Vandana Hari, Asia Editorial Director at Platts, weighs the factors that could put a bottom to the recent slump in oil prices. She later explains why the short selling of oil isn't over yet.
While downward pressure will continue to weigh on oil in the near future, prices are unlikely to go below $43 a barrel, says Matt Smith, Commodity Analyst at Schneider Electric.
Michael Jones, Chairman and CIO at Riverfront Investment Group, calls the recent slump in oil prices as "a supply-driven collapse," which has been proven to benefit the global economy.
Vadim Zlotnikov, Chief Market Strategist and Co-Head of Multi-asset Solutions at AllianceBernstein, recommends investing in a basket of U.S. exploration and production (E&P) producers towards year-end.
CNBC's Jackie DeAngelis discusses the day's activity in the commodities markets. Oil was down again today, as the commodity free fall continues. OPEC cut its 2015 demand projection and the Saudis ask why they should cut production.
CNBC's Jackie DeAngelis reports crude oil inventories had a build of 1.5 million barrels.
CNBC's David Faber speaks to energy investor John Raymond of The Energy & Minerals Group, about investing in oil and the sustainability of crude oil production in the Bakken.

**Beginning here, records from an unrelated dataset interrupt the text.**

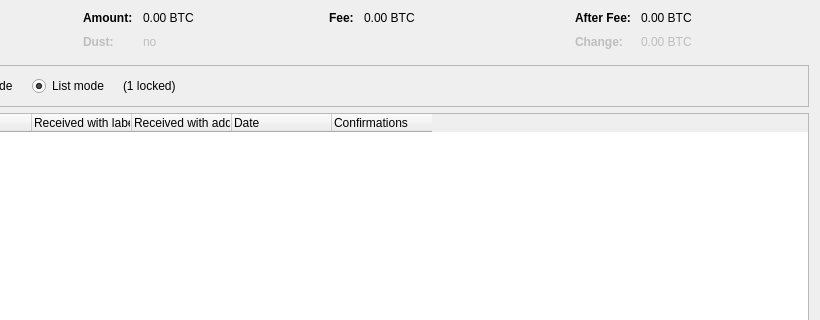
Above: franccore/src/qt/forms/coincontroldialog.ui from NicolasChoukroun/Franc before the change; both pictures show x 180 to 1000 and y 0 to 320 of the 1000 by 500 pixel window. Below: the same form after it.
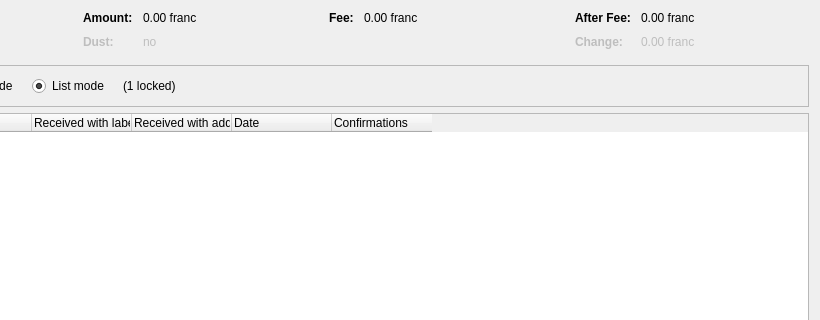
That is the form after the change. Custom widgets are drawn as their Qt base class.

What changed in the file:
```diff
--- a/franccore/src/qt/forms/coincontroldialog.ui
+++ b/franccore/src/qt/forms/coincontroldialog.ui
@@ -132,7 +132,7 @@
           <enum>Qt::ActionsContextMenu</enum>
          </property>
          <property name="text">
-          <string notr="true">0.00 BTC</string>
+          <string notr="true">0.00 franc</string>
          </property>
          <property name="textInteractionFlags">
           <set>Qt::LinksAccessibleByMouse|Qt::TextSelectableByKeyboard|Qt::TextSelectableByMouse</set>
@@ -212,7 +212,7 @@
           <enum>Qt::ActionsContextMenu</enum>
          </property>
          <property name="text">
-          <string notr="true">0.00 BTC</string>
+          <string notr="true">0.00 franc</string>
          </property>
          <property name="textInteractionFlags">
           <set>Qt::LinksAccessibleByMouse|Qt::TextSelectableByKeyboard|Qt::TextSelectableByMouse</set>
@@ -257,7 +257,7 @@
           <enum>Qt::ActionsContextMenu</enum>
          </property>
          <property name="text">
-          <string notr="true">0.00 BTC</string>
+          <string notr="true">0.00 franc</string>
          </property>
          <property name="textInteractionFlags">
           <set>Qt::LinksAccessibleByMouse|Qt::TextSelectableByKeyboard|Qt::TextSelectableByMouse</set>
@@ -292,7 +292,7 @@
           <enum>Qt::ActionsContextMenu</enum>
          </property>
          <property name="text">
-          <string notr="true">0.00 BTC</string>
+          <string notr="true">0.00 franc</string>
          </property>
          <property name="textInteractionFlags">
           <set>Qt::LinksAccessibleByMouse|Qt::TextSelectableByKeyboard|Qt::TextSelectableByMouse</set>
```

Oil markets will remain oversupplied in 2015 with demand not matching supply, according to Abhishek Deshpande, oil and gas analyst at Natixis.
Airlines that do not have fuel hedging, such as the Chinese airlines, will stand to benefit the most from cheap oil, says Corrine Png, Head of Asia Pacific Transportation Research at JP Morgan.
The recent plunge in oil prices is due to price wars, instead of structural market conditions, says Bambang Brodjonegoro, Finance Minister of Indonesia.
CNBC's Jackie DeAngelis discusses the day's activity in the commodities markets. Oil started out lower but had a technical rebound. Traders bought the dips, but expect it to continue its fall. Gold popped on the day.
Traders are bearish on oil citing an oversupply situation, CNBC's Jackie DeAngelis reports the details. Price cuts by OPEC nations are helping put downward pressure on crude.
CNBC's Jackie DeAngelis looks at how oil is contributing to the steep decline in the Dow today.
Dennis Gartman, founder, editor and publisher of The Gartman Letter, says we've seen the end of OPEC as a "viable entity" as there is division among the cartel.
Nicholas Ferres, Investment Director for Global Asset Allocation at Eastspring Investments, says major European producers are trading below book value, which makes them an attractive play.
Daryl Guppy, CEO of Guppytraders.com, explains why oil prices could drop below $60 per barrel.
Gina Sanchez, Chairwoman & Founder of Chantico Global, explains that most OPEC member countries need to have oil above at least $80 a barrel to prevent civil unrest.
Keith Wade, Chief Economist at Schroders, explains the positive impact of a strong dollar and why it may be difficult for OPEC to squeeze out U.S. shale producers.
Tim Evans, Energy Futures Specialist at Citi Futures, tries to rationalize why OPEC members are not taking any action to curb recent price falls.
Peter Boockvar, Chief Market Analyst at The Lindsey Group, explains why a high P.E ratio in the U.S. means investors won't find any value there.